### WHAT YOU HAVE TO DO
Print out each record, keeping it identical to the original.

### PROVIDED MATERIAL
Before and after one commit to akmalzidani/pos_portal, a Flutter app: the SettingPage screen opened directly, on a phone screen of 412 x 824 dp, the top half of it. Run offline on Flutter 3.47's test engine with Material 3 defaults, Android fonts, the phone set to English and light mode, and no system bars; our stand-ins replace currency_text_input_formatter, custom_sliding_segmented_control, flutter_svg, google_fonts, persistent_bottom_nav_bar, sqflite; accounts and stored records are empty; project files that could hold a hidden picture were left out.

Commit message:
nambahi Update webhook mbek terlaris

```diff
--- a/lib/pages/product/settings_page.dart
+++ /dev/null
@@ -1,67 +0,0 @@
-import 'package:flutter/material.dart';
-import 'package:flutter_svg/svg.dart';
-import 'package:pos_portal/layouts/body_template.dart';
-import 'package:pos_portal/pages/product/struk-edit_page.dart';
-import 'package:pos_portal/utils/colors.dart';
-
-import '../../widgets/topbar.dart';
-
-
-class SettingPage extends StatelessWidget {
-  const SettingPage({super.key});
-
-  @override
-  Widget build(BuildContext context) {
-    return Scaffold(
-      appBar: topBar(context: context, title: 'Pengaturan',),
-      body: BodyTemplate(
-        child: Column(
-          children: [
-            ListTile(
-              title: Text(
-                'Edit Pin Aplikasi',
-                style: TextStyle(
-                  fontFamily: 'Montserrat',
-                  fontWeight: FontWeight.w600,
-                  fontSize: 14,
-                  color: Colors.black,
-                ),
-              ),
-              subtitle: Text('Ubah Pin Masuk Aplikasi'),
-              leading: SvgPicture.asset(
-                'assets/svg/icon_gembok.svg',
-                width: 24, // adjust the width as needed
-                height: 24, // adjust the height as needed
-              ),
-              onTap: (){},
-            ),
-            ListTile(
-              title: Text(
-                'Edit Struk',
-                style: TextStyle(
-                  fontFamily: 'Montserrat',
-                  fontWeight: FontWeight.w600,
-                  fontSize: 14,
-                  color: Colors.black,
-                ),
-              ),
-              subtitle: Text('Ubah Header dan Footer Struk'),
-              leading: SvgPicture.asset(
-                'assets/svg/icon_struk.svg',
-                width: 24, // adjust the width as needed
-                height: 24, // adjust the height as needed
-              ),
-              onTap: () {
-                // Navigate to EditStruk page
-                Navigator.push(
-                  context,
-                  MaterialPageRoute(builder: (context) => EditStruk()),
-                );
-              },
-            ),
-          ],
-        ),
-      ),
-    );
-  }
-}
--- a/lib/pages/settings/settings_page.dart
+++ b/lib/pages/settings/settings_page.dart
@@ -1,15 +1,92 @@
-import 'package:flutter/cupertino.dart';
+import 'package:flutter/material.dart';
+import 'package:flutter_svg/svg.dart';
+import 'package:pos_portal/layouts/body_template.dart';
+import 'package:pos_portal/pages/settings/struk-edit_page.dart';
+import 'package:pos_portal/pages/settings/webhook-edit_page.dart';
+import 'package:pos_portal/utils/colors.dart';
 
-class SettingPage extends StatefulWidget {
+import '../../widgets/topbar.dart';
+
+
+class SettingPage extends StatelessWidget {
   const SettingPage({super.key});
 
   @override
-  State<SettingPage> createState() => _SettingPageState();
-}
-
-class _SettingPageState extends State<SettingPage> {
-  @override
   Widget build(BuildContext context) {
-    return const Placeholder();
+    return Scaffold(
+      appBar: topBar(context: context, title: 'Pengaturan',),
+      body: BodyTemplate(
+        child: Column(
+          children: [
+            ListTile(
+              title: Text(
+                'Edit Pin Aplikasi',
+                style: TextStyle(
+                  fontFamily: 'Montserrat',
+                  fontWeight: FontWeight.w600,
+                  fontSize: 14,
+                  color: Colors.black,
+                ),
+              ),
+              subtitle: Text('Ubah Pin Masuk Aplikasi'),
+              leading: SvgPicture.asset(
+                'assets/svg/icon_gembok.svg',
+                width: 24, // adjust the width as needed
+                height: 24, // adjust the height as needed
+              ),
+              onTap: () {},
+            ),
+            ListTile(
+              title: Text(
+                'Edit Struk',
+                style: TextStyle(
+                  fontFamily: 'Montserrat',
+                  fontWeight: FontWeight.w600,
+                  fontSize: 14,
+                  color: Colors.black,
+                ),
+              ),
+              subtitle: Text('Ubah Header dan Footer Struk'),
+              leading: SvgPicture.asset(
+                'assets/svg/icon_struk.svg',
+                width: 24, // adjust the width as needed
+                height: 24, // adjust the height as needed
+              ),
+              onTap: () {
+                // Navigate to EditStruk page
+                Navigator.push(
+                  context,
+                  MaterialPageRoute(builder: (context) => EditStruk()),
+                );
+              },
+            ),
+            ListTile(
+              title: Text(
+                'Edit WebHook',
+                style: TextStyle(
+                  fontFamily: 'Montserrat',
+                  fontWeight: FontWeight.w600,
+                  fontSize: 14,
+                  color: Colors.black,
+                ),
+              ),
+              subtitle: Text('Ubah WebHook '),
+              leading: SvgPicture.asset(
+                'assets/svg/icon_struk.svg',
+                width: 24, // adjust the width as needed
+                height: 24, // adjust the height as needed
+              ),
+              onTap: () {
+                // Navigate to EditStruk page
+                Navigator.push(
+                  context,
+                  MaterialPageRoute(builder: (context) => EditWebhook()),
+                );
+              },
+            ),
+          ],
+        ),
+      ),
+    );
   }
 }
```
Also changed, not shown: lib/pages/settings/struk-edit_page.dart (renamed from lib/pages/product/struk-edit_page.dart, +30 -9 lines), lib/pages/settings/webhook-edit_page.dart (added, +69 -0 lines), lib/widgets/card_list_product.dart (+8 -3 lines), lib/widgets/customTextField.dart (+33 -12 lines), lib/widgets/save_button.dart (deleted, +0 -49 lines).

### RESULT OF THIS EXERCISE
Before and after one commit to akmalzidani/pos_portal, a Flutter app: the SettingPage screen opened directly, on a phone screen of 412 x 824 dp, the top half of it. Run offline on Flutter 3.47's test engine with Material 3 defaults, Android fonts, the phone set to English and light mode, and no system bars; our stand-ins replace currency_text_input_formatter, custom_sliding_segmented_control, flutter_svg, google_fonts, persistent_bottom_nav_bar, sqflite; accounts and stored records are empty; project files that could hold a hidden picture were left out.

Commit message:
nambahi Update webhook mbek terlaris

```diff
--- a/lib/pages/product/settings_page.dart
+++ /dev/null
@@ -1,67 +0,0 @@
-import 'package:flutter/material.dart';
-import 'package:flutter_svg/svg.dart';
-import 'package:pos_portal/layouts/body_template.dart';
-import 'package:pos_portal/pages/product/struk-edit_page.dart';
-import 'package:pos_portal/utils/colors.dart';
-
-import '../../widgets/topbar.dart';
-
-
-class SettingPage extends StatelessWidget {
-  const SettingPage({super.key});
-
-  @override
-  Widget build(BuildContext context) {
-    return Scaffold(
-      appBar: topBar(context: context, title: 'Pengaturan',),
-      body: BodyTemplate(
-        child: Column(
-          children: [
-            ListTile(
-              title: Text(
-                'Edit Pin Aplikasi',
-                style: TextStyle(
-                  fontFamily: 'Montserrat',
-                  fontWeight: FontWeight.w600,
-                  fontSize: 14,
-                  color: Colors.black,
-                ),
-              ),
-              subtitle: Text('Ubah Pin Masuk Aplikasi'),
-              leading: SvgPicture.asset(
-                'assets/svg/icon_gembok.svg',
-                width: 24, // adjust the width as needed
-                height: 24, // adjust the height as needed
-              ),
-              onTap: (){},
-            ),
-            ListTile(
-              title: Text(
-                'Edit Struk',
-                style: TextStyle(
-                  fontFamily: 'Montserrat',
-                  fontWeight: FontWeight.w600,
-                  fontSize: 14,
-                  color: Colors.black,
-                ),
-              ),
-              subtitle: Text('Ubah Header dan Footer Struk'),
-              leading: SvgPicture.asset(
-                'assets/svg/icon_struk.svg',
-                width: 24, // adjust the width as needed
-                height: 24, // adjust the height as needed
-              ),
-              onTap: () {
-                // Navigate to EditStruk page
-                Navigator.push(
-                  context,
-                  MaterialPageRoute(builder: (context) => EditStruk()),
-                );
-              },
-            ),
-          ],
-        ),
-      ),
-    );
-  }
-}
--- a/lib/pages/settings/settings_page.dart
+++ b/lib/pages/settings/settings_page.dart
@@ -1,15 +1,92 @@
-import 'package:flutter/cupertino.dart';
+import 'package:flutter/material.dart';
+import 'package:flutter_svg/svg.dart';
+import 'package:pos_portal/layouts/body_template.dart';
+import 'package:pos_portal/pages/settings/struk-edit_page.dart';
+import 'package:pos_portal/pages/settings/webhook-edit_page.dart';
+import 'package:pos_portal/utils/colors.dart';
 
-class SettingPage extends StatefulWidget {
+import '../../widgets/topbar.dart';
+
+
+class SettingPage extends StatelessWidget {
   const SettingPage({super.key});
 
   @override
-  State<SettingPage> createState() => _SettingPageState();
-}
-
-class _SettingPageState extends State<SettingPage> {
-  @override
   Widget build(BuildContext context) {
-    return const Placeholder();
+    return Scaffold(
+      appBar: topBar(context: context, title: 'Pengaturan',),
+      body: BodyTemplate(
+        child: Column(
+          children: [
+            ListTile(
+              title: Text(
+                'Edit Pin Aplikasi',
+                style: TextStyle(
+                  fontFamily: 'Montserrat',
+                  fontWeight: FontWeight.w600,
+                  fontSize: 14,
+                  color: Colors.black,
+                ),
+              ),
+              subtitle: Text('Ubah Pin Masuk Aplikasi'),
+              leading: SvgPicture.asset(
+                'assets/svg/icon_gembok.svg',
+                width: 24, // adjust the width as needed
+                height: 24, // adjust the height as needed
+              ),
+              onTap: () {},
+            ),
+            ListTile(
+              title: Text(
+                'Edit Struk',
+                style: TextStyle(
+                  fontFamily: 'Montserrat',
+                  fontWeight: FontWeight.w600,
+                  fontSize: 14,
+                  color: Colors.black,
+                ),
+              ),
+              subtitle: Text('Ubah Header dan Footer Struk'),
+              leading: SvgPicture.asset(
+                'assets/svg/icon_struk.svg',
+                width: 24, // adjust the width as needed
+                height: 24, // adjust the height as needed
+              ),
+              onTap: () {
+                // Navigate to EditStruk page
+                Navigator.push(
+                  context,
+                  MaterialPageRoute(builder: (context) => EditStruk()),
+                );
+              },
+            ),
+            ListTile(
+              title: Text(
+                'Edit WebHook',
+                style: TextStyle(
+                  fontFamily: 'Montserrat',
+                  fontWeight: FontWeight.w600,
+                  fontSize: 14,
+                  color: Colors.black,
+                ),
+              ),
+              subtitle: Text('Ubah WebHook '),
+              leading: SvgPicture.asset(
+                'assets/svg/icon_struk.svg',
+                width: 24, // adjust the width as needed
+                height: 24, // adjust the height as needed
+              ),
+              onTap: () {
+                // Navigate to EditStruk page
+                Navigator.push(
+                  context,
+                  MaterialPageRoute(builder: (context) => EditWebhook()),
+                );
+              },
+            ),
+          ],
+        ),
+      ),
+    );
   }
 }
```
Also changed, not shown: lib/pages/settings/struk-edit_page.dart (renamed from lib/pages/product/struk-edit_page.dart, +30 -9 lines), lib/pages/settings/webhook-edit_page.dart (added, +69 -0 lines), lib/widgets/card_list_product.dart (+8 -3 lines), lib/widgets/customTextField.dart (+33 -12 lines), lib/widgets/save_button.dart (deleted, +0 -49 lines).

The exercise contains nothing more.